This book presents the model of place-based community engagement as a powerful process for attaining more positive and enduring results in local communities and stimulating wider engagement by campus constituencies. Drawing upon the concept of collective impact and using data-driven decision making, place-based initiatives build long term partnerships based upon a shared vision. Done thoughtfully, these place-based initiatives have attained impressive results.

Our initiatives have garnered high honors and interest nationwide as a model of university-led community engagement. Through the high awareness of the Youth Initiative, we’re able to share out learnings on a bigger stage, serving as a model for universities seeking new ways to engage with their communities.

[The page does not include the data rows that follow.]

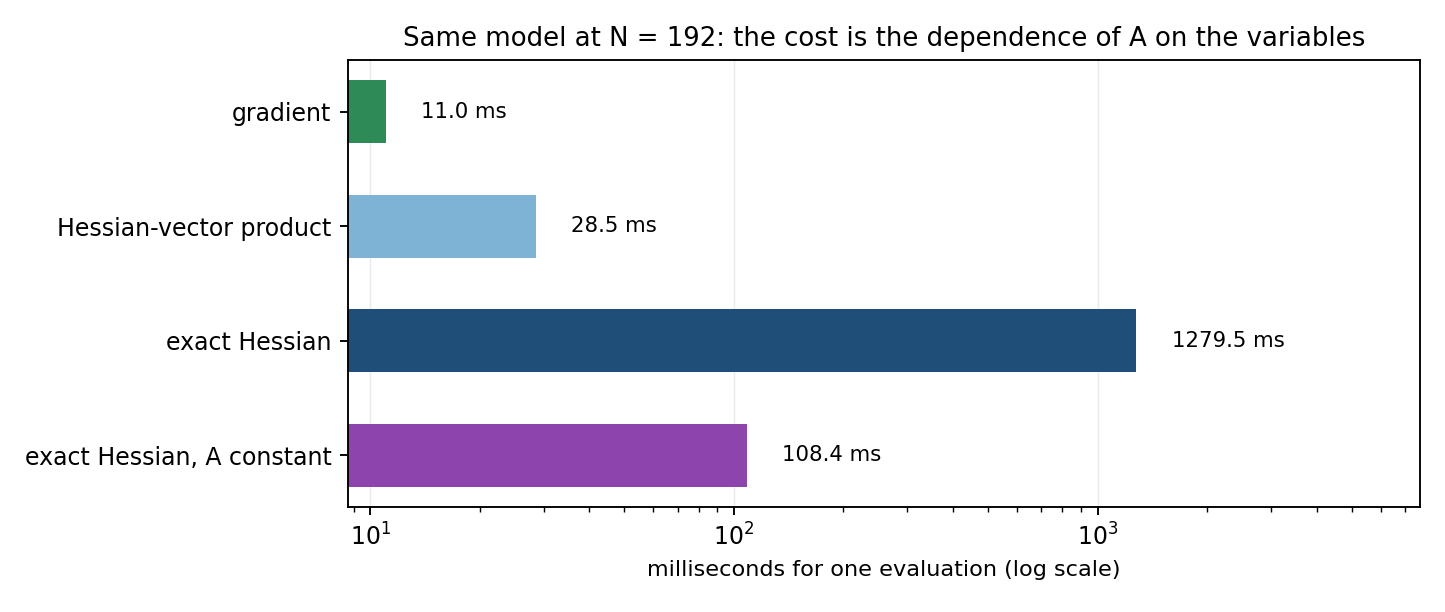
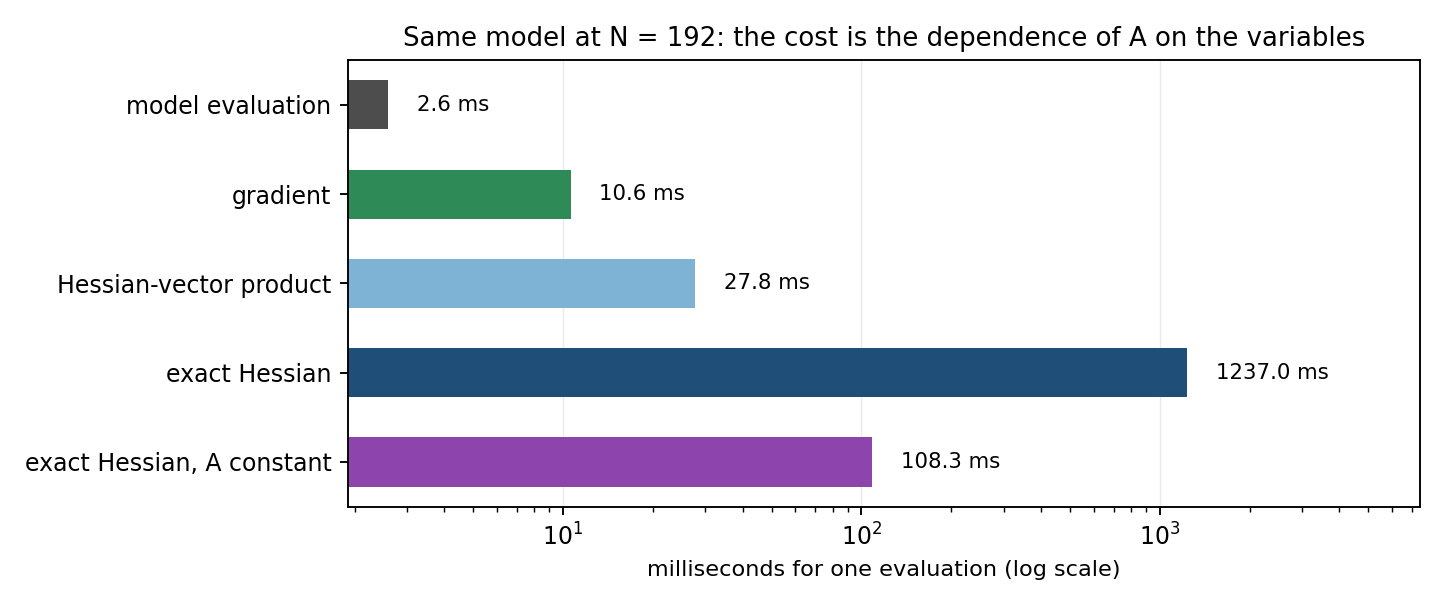
Measure the plain evaluation, and stop extrapolating in the second post
The first post claimed the model was cheap to evaluate without measuring it; the
primal is now in the table and in the figure, which gives the full progression.
The second post said the two layouts cost the same to differentiate, which was
never measured -- what is measured is the size of their derivative graphs.

diff --git a/01-derivative-cost/example.py b/01-derivative-cost/example.py
@@ -89,6 +89,7 @@ objective_ref = cas.sum1(outputs_ref)
 
 # ------------------------------------------------------------------ derivatives
 direction = cas.MX.sym("direction", variables.size1())
+evaluation = cas.Function("outputs_of", [variables], [outputs])
 gradient = cas.Function(
     "gradient_of", [variables], [cas.gradient(objective, variables)]
 )
@@ -112,6 +113,7 @@ hessian_ref = cas.Function(
 point = np.concatenate([design_value, np.full(N, 0.1), [state_value]])
 direction_value = np.random.default_rng(0).standard_normal(variables.size1())
 calls = {
+    "model evaluation": (evaluation, (point,)),
     "gradient": (gradient, (point,)),
     "Hessian-vector product": (hessian_vector, (point, direction_value)),
     "exact Hessian": (hessian, (point,)),
@@ -135,14 +137,15 @@ for name, (function, arguments) in calls.items():
 
 print(
     f"\nAt N = {N}, the exact Hessian costs "
-    f"{results[2][2] / results[3][2]:.1f}x the same model with constant coefficients, "
-    f"and {results[2][2] / results[1][2]:.1f}x its own Hessian-vector product."
+    f"{results[3][2] / results[4][2]:.1f}x the same model with constant coefficients, "
+    f"{results[3][2] / results[0][2]:.0f}x a plain evaluation, and "
+    f"{results[3][2] / results[2][2]:.1f}x its own Hessian-vector product."
 )
 
 # ---------------------------------------------------------------------- figure
 names = [row[0] for row in results]
 times = [row[2] for row in results]
-colors = ["#2e8b57", "#7fb3d5", "#1f4e79", "#8e44ad"]
+colors = ["#4d4d4d", "#2e8b57", "#7fb3d5", "#1f4e79", "#8e44ad"]
 figure, axis = plt.subplots(figsize=(8.5, 3.6))
 axis.barh(np.arange(len(names))[::-1], times, color=colors, height=0.55)
 axis.set_xscale("log")

diff --git a/01-derivative-cost/README.md b/01-derivative-cost/README.md
@@ -25,29 +25,32 @@ the dependence of the coefficients on `x` disappears.
 
 | quantity | graph nodes | one evaluation |
 |---|---:|---:|
+| model evaluation | 82 | 2.6 ms |
 | gradient | 357 | 11 ms |
 | `H·v` | 540 | 28 ms |
-| exact Hessian | 58 073 | **1 280 ms** |
+| exact Hessian | 58 073 | **1 237 ms** |
 | exact Hessian, `A` constant | 54 387 | **108 ms** |
 
-Three things to read from this:
+Four things to read from this:
 
-1. **First order is not the problem.** The gradient costs 11 ms and the
-   Hessian-vector product 28 ms: differentiating through an implicit solve is
-   carried by a linear solve, not by an expanded graph.
-2. **The full Hessian is.** 1 280 ms for a system of 192 unknowns — a hundred times
-   the gradient.
-3. **The dependence of the coefficients is what costs.** Removing it, without
-   removing the solve, divides the Hessian cost by twelve — while the graph keeps
+1. **Evaluating the model is nearly free.** 2.6 ms for the outputs of a dense
+   solve in 192 unknowns.
+2. **First order stays affordable.** The gradient costs 11 ms and a Hessian-vector
+   product 28 ms: first-order differentiation through the solve remains relatively
+   cheap here.
+3. **The full Hessian is not.** 1 237 ms — about a hundred times the gradient, and
+   nearly five hundred times a plain evaluation.
+4. **The dependence of the coefficients is what costs.** Removing it, without
+   removing the solve, divides the Hessian cost by eleven — while the graph keeps
    almost the same size (54 387 against 58 073 nodes). For `A(x) y = b(x)`, a
    constant `A` keeps the `A^-1 b_x` part of the derivative and drops everything
    generated by `A_x` and `A_xx`. Those terms account for most of the additional
    cost here.
 
-The practical reading: if you only need second-order information to guide a
-solver, a directional product is forty times cheaper than the matrix. And if you
-can make part of the matrix independent of the variables — a frozen geometry, a
-precomputed table — do it before looking for a solver trick.
+The practical reading: if second-order information is only there to guide a
+solver, a directional product is forty times cheaper than the matrix. And if part
+of the matrix can be made independent of the variables — a frozen geometry, a
+precomputed table — do that before looking for a solver trick.
 
 ## Scope
 

diff --git a/02-design-control-coupling/README.md b/02-design-control-coupling/README.md
@@ -33,9 +33,10 @@ block and the matrix stays block-structured.
 
 ## What it means
 
-- **The coupling is structural, not numerical.** Both layouts cost the same to
-  differentiate. What changes is the connectivity: every condition is connected to
-  every other one through the shared block.
+- **The coupling is structural, not numerical.** Both layouts produce almost the
+  same derivative graph size — 13 058 against 13 112 nodes. What changes is the
+  connectivity: every condition is connected to every other one through the shared
+  block.
 - **Connectivity is what will matter to a sparse factorisation.** A pattern with
   four wide columns does not factor like a block-diagonal one, even at equal
   nonzero count. This script does not measure that factorisation — it shows the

  • Seattle University has been recognized as one of the top 25 universities for service learning by U.S. News and World Report for the past 10 years.
  • The Carnegie Foundation selected Seattle University for its Community Engagement Classification in 2020, indicating an institutional commitment to community engagement.
  • In 2020, Seattle University was awarded the Richard Guarasci Award for Institutional Transformation, one of only four Impact Awards among a national network of 1,000 Campus Compact member institutions.
  • CCE Executive Director Kent Koth and Erica Yamamura (faculty in College of Education) co-authored a book (Stylus 2018) that profiles Seattle University and four other higher education institutions pursuing place-based engagement. Koth and Yamamura have given keynotes at numerous regional and national conferences.
  • In 2017, the Center for Community Engagement launched the Place-Based Justice Network, uniting 36 member institutions (and growing) in pursuing place-based strategies like the Seattle University Youth Initiative (SUYI).
  • In 2012, The White House honored Seattle University with the Presidential Award for Community Service, the highest recognition by the federal government to a college or university for its civic engagement, service learning and volunteerism. In 2013, the Youth Initiative made the President’s Higher Education Honor Roll with Distinction for community service.

Community engagement as defined by The Carnegie Foundation: “describes collaboration between institutions of higher education and their larger communities (local, regional/state, national, global) for the mutually beneficial exchange of knowledge and resources in a context of partnership and reciprocity. The purpose of community engagement is the partnership of college and university knowledge and resources with those of the public and private sectors to enrich scholarship, research, and creative activity; enhance curriculum, teaching and learning; prepare educated, engaged citizens; strengthen democratic values and civic responsibility; address critical societal issues; and contribute to the public good.”

"For two decades, the Sundborg Center has been at the forefront of bridging town and gown. The team at CCE has been important thought leaders shaping the field of place-based community engagement. What we appreciate so much is the generosity of spirit and collegiality. They are considered leaders in convening and sharing wisdom with colleagues from across the country on how to intentionally co-create and integrate community voice and wisdom." —Chris Nayve, AVP for community engagement, University of San Diego.

"Our families, our children, our businesses didn't have access to the knowledge, innovation, energy of youth, resources, creativity and new development that SU represented until the Sundborg Center for Community Engagement was created. The vault of wealth was opened and the professors and students came out into the community to share the wealth in the form of the Reading Out Loud Early (ROLE) program that prepared our toddlers and young mothers transitioning from homelessness for pre-school, plus hired staff that opened up the purchasing department at SU for Black Businesses to get contracts." —Evelyn Thomas Allen, Convener, Black Community Impact Alliance

“This effort is absent even a hint of artifice. The relationship between Seattle U and its neighbors works both ways. A community gets to tap into the considerable resources of the private university on the hill and Seattle U gets to sharpen the Jesuit philosophy of public service that helps distinguish it from other schools.” —The Seattle Times